▶ Provided records
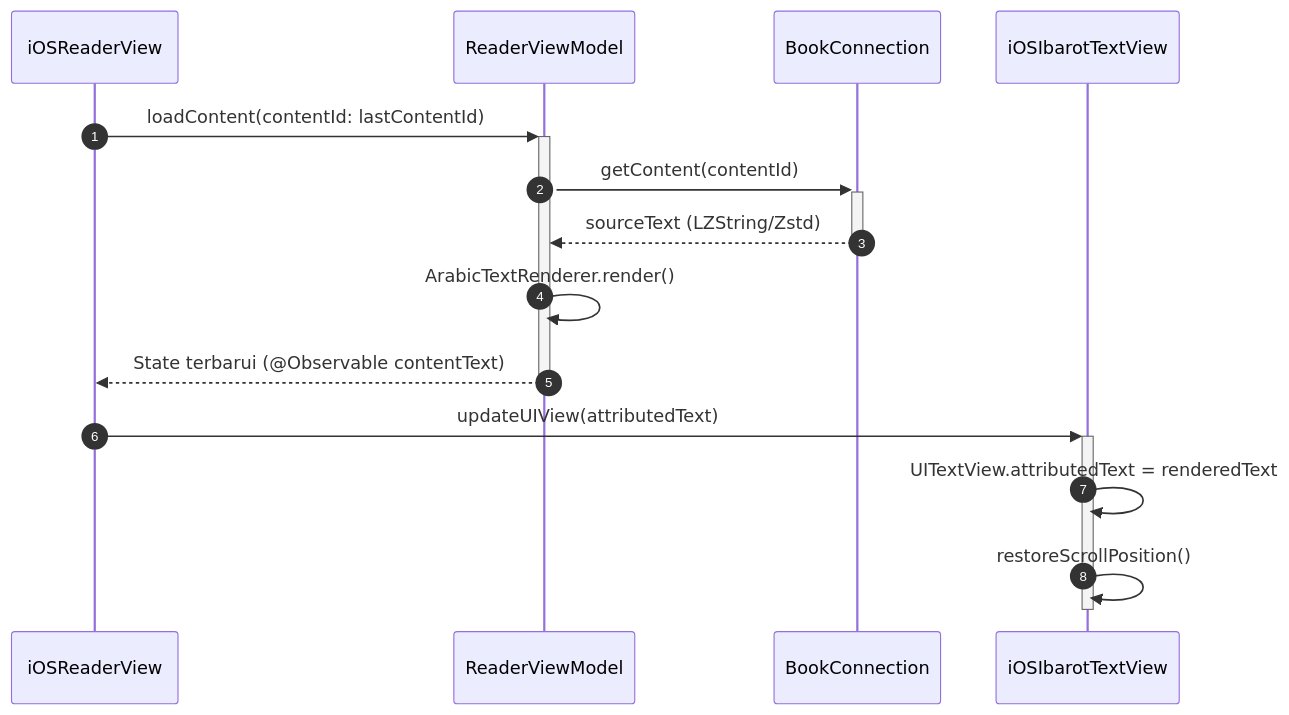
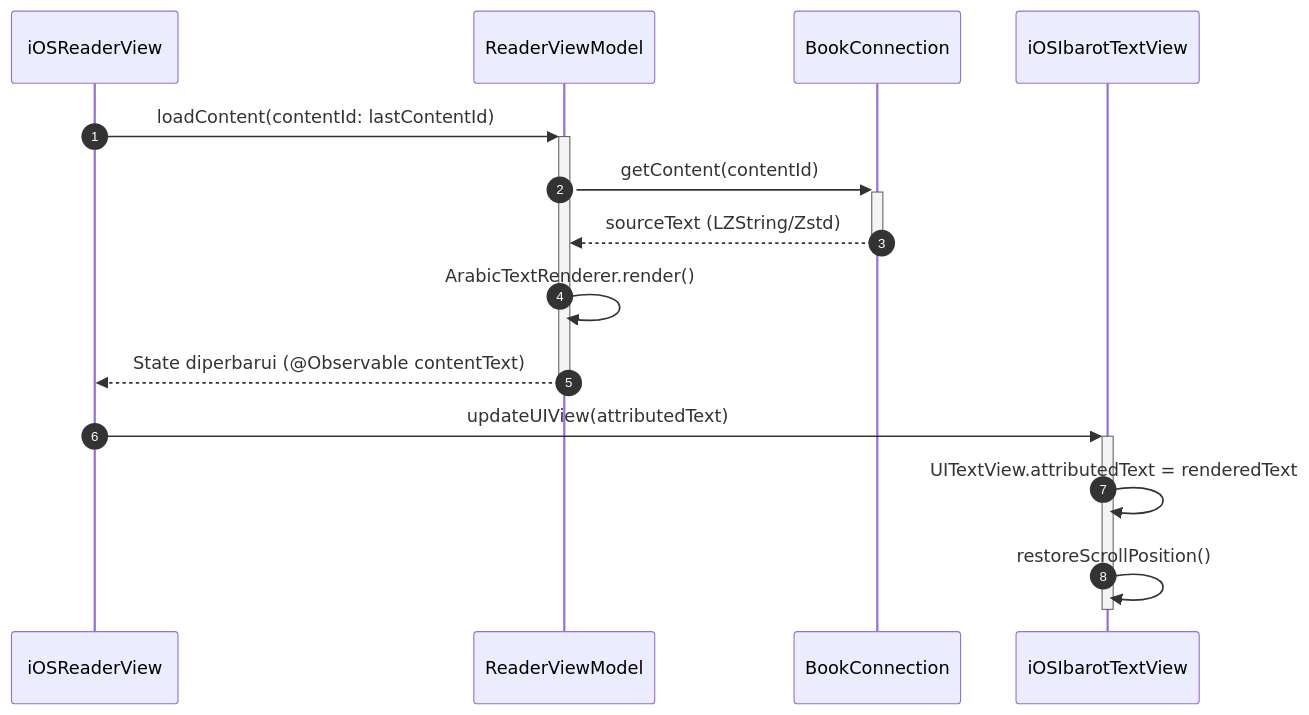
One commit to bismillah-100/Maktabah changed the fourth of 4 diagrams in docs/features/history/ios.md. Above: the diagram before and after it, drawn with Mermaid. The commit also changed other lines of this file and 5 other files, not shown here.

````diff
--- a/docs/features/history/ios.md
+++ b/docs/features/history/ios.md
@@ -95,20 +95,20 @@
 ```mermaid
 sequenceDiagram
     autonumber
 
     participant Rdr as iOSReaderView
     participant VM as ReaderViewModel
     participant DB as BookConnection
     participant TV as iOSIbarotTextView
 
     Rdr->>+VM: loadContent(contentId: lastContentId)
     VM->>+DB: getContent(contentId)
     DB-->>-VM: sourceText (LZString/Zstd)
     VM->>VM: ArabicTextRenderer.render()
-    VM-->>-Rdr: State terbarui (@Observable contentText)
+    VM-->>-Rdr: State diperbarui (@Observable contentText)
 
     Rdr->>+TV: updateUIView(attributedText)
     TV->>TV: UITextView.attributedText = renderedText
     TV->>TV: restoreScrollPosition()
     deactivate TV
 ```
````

...

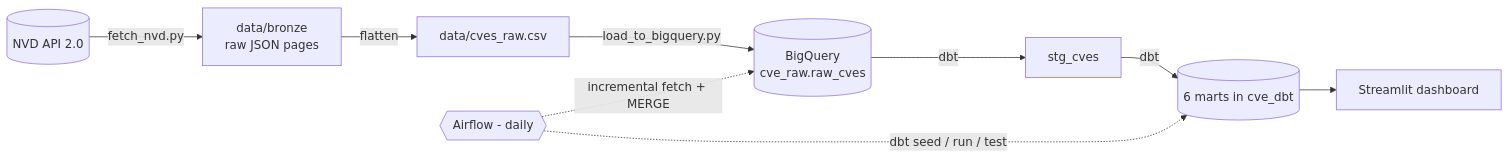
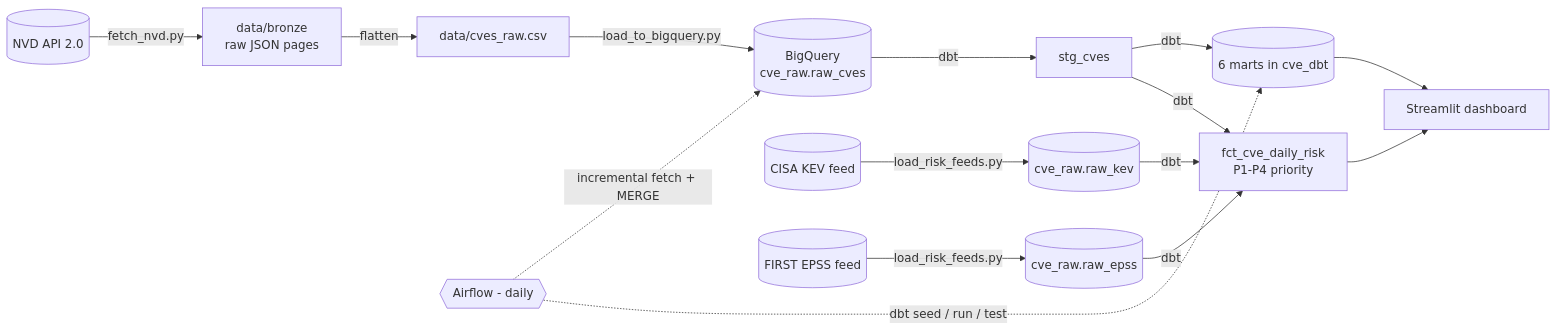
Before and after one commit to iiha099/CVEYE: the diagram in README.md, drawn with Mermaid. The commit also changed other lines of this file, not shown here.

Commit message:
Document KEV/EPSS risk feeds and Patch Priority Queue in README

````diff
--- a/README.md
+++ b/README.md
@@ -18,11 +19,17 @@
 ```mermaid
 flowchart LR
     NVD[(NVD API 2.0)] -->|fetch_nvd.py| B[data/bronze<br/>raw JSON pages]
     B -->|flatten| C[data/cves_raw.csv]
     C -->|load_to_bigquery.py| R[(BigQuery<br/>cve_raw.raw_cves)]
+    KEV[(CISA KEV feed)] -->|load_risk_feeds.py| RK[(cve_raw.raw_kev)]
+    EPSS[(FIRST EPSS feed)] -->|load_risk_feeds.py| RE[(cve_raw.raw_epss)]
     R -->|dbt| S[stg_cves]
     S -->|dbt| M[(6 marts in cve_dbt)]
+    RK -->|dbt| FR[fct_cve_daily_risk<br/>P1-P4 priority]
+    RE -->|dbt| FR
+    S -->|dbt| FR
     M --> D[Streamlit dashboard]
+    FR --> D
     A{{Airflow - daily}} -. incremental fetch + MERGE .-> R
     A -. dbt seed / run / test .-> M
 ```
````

--

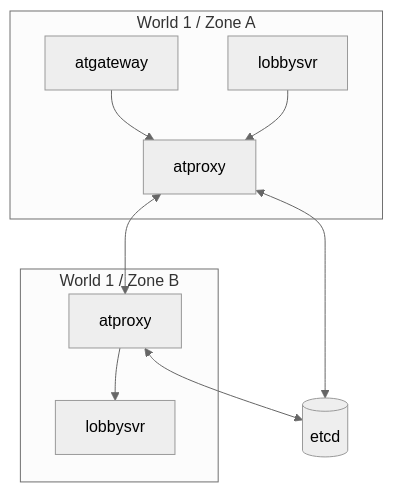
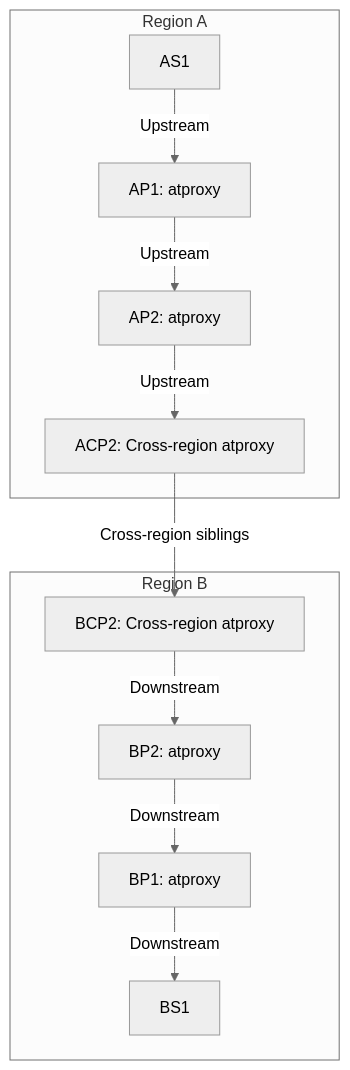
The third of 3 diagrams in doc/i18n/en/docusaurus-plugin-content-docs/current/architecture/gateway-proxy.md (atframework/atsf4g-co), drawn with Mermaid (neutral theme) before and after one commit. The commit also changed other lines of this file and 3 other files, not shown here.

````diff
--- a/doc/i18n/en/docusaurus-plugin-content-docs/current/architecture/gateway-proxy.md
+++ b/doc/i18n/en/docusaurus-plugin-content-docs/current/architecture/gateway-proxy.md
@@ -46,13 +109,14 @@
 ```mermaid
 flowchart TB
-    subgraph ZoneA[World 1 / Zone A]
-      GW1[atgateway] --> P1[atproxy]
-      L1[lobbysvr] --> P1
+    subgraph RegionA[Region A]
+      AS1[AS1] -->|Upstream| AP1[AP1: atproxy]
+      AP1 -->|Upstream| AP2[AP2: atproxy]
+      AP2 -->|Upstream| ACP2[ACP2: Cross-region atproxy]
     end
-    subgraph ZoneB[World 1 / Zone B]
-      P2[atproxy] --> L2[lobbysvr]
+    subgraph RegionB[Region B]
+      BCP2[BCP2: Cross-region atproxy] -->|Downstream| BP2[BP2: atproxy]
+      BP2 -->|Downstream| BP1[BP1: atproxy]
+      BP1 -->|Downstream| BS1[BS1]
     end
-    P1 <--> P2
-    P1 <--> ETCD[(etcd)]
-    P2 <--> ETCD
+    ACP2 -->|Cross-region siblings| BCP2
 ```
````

▶ Task directions
Copy every line of the listing that includes the string "attributedText".

▶ Result of this exercise
     Rdr->>+TV: updateUIView(attributedText)
     TV->>TV: UITextView.attributedText = renderedText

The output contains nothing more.